6. Don the helmet and do up the strap — you must not touch your bike until the strap is done up (doing so is grounds for disqualification).
7. Run with your bike to the “Bike Out” and when you get to the “mount/dismount line” (and not before!), cross the line, get on your bike, and ride as if someone is chasing you and you don’t want to get caught.
T2: Bike to run
1. Dismount at the dismount line (do not cross the line on your bike or you may be disqualified) and run with your bike back to your transition spot.
2. Re-rack the bike.
3. Remove your helmet (make sure you do this in the right order: re-rack the bike first, remove the helmet second)

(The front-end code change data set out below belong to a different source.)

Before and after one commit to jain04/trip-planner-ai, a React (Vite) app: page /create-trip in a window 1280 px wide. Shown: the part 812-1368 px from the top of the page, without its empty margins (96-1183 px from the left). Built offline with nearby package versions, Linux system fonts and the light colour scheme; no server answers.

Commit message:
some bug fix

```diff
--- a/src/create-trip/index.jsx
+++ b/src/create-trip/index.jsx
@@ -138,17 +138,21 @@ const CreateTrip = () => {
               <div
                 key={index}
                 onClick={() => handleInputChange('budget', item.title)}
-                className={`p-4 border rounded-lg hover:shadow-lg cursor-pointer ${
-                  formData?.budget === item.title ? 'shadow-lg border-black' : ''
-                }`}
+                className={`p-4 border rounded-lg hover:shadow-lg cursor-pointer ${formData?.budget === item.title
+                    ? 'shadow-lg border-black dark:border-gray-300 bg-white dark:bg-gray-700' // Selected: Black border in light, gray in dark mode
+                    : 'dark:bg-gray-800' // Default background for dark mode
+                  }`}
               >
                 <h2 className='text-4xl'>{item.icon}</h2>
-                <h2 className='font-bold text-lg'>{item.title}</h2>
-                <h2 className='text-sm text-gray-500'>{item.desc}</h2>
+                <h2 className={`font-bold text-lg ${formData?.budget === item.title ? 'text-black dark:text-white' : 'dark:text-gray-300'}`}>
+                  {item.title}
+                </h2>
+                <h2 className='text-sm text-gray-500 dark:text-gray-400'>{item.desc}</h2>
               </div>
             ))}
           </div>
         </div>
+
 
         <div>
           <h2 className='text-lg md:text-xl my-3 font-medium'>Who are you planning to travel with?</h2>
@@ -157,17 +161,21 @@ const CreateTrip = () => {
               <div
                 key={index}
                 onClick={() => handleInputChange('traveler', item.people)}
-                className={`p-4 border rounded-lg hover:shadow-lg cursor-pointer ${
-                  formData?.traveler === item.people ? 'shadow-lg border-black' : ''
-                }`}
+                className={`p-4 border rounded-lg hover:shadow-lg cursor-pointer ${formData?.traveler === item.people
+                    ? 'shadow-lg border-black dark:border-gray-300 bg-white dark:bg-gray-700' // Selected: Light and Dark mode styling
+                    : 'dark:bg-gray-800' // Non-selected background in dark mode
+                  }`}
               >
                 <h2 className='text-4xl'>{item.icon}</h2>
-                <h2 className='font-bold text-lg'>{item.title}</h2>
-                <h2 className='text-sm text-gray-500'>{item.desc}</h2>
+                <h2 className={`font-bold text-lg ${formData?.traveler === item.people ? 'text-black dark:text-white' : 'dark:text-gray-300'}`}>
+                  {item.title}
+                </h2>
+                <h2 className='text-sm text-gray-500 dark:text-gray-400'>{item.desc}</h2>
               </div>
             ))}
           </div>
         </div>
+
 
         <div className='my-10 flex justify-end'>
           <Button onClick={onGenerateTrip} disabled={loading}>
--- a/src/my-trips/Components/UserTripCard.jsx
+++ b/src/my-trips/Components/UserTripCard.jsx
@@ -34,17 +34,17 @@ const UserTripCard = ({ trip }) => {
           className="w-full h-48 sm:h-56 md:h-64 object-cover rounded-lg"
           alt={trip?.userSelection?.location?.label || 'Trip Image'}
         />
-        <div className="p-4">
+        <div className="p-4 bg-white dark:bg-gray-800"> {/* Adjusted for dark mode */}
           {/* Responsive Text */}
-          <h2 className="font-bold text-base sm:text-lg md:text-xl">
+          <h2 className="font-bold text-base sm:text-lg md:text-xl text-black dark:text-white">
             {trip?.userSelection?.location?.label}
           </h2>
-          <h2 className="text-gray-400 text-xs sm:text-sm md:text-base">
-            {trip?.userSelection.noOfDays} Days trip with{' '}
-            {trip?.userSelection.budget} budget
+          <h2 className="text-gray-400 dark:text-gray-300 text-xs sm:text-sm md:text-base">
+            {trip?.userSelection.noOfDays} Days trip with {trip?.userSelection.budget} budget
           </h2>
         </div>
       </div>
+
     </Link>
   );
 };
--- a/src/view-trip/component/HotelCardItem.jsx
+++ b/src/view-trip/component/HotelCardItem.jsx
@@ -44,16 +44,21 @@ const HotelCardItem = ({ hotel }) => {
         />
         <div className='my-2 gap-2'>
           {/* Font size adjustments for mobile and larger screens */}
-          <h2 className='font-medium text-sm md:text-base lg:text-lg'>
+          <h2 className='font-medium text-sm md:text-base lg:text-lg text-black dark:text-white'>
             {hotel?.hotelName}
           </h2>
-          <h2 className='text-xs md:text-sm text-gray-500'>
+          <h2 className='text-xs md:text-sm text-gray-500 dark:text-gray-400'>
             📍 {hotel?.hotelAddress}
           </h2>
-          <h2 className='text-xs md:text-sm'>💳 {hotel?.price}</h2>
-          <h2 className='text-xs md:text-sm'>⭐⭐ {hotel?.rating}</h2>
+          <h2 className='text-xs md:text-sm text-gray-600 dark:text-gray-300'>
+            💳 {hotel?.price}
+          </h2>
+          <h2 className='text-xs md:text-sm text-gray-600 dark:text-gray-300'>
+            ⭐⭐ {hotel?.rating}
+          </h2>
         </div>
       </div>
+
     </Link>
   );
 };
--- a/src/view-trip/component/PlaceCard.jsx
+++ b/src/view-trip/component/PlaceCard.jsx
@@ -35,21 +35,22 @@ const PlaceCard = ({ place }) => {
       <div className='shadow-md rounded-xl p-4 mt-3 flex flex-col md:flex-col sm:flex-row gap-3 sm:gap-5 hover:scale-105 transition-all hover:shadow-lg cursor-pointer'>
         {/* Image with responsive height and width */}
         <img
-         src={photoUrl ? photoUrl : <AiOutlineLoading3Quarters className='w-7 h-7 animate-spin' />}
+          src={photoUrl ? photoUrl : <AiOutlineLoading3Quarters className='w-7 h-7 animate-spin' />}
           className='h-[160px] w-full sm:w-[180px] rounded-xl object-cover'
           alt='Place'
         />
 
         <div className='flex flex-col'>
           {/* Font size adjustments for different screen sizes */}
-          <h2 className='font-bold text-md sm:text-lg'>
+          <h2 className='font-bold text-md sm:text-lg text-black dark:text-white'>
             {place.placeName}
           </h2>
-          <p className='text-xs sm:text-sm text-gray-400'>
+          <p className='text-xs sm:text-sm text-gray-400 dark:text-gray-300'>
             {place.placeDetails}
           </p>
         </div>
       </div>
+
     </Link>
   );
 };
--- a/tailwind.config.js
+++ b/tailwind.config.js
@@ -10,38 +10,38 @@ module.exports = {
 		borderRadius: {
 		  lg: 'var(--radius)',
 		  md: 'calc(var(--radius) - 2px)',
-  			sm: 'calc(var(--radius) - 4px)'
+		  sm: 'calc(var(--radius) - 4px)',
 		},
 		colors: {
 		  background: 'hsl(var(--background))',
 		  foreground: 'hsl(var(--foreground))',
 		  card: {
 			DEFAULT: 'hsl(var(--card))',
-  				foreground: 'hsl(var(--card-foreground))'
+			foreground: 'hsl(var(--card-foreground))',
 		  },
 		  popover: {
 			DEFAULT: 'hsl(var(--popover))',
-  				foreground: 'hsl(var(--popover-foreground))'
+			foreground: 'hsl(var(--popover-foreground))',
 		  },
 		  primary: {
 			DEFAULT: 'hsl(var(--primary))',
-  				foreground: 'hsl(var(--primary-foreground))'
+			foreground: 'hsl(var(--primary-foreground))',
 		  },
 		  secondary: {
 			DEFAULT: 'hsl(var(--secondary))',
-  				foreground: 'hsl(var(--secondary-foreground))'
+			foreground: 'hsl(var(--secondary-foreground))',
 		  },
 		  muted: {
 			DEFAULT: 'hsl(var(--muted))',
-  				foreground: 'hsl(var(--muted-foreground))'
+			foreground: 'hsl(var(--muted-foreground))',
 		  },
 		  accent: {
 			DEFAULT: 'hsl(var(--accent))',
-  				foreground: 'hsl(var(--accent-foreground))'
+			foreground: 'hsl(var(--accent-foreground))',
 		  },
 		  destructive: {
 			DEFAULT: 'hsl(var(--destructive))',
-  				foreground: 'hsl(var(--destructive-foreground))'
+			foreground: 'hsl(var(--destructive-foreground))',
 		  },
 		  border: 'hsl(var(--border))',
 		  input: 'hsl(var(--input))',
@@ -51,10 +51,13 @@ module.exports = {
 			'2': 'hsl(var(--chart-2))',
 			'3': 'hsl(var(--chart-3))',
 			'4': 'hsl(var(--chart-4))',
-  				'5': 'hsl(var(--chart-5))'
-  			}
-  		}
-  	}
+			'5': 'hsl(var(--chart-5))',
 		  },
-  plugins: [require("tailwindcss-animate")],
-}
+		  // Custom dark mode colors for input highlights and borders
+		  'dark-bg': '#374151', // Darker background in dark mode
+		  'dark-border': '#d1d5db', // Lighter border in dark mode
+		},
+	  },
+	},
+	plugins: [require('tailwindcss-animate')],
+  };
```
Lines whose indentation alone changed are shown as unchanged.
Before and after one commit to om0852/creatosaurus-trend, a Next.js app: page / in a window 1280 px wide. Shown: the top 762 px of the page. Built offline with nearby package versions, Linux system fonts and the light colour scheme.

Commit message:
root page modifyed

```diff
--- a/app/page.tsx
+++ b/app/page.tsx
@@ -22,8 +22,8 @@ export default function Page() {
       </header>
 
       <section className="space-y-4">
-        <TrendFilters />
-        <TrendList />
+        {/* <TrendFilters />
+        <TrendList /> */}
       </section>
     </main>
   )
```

4. Change your shoes if you’re wearing bike shoes
5. Switch your number to the front if you’re wearing a race belt
6. Grab your hat
6. Run out the “Run Out” chute. I find this is a good time to bring in positive self-talk, smile at people, and remind myself of my awesomeness for being out there and doing this!
The Y-group’s checklist and transition guidelines sheet says this about the finish line:
Big smile for camera and FANS You made it!! Enjoy the moment; congratulate yourself and your fellow competitors. You are now a Triathlete!
The finish line is for hugging friends and loved ones and fellow competitors, for photo-ops, for re-hydrating, and for finding some post-race food. At Kincardine, they always serve sausages, which, as a vegan, I don’t eat. But there is also a little snack hut on the beach and they make awesome fries. So that is my post-rate “nutrition” after Kincardine.
I hope this annotated overview helps to alleviate some stress for anyone who is doing a triathlon for the first time, including my newbie friends who are joining me at my favourite event of the season, The Kincardine Women’s Triathlon, Saturday, July 11th, 2015.
Other tips and suggestions are more than welcome! Please comment with them if you have experience to share!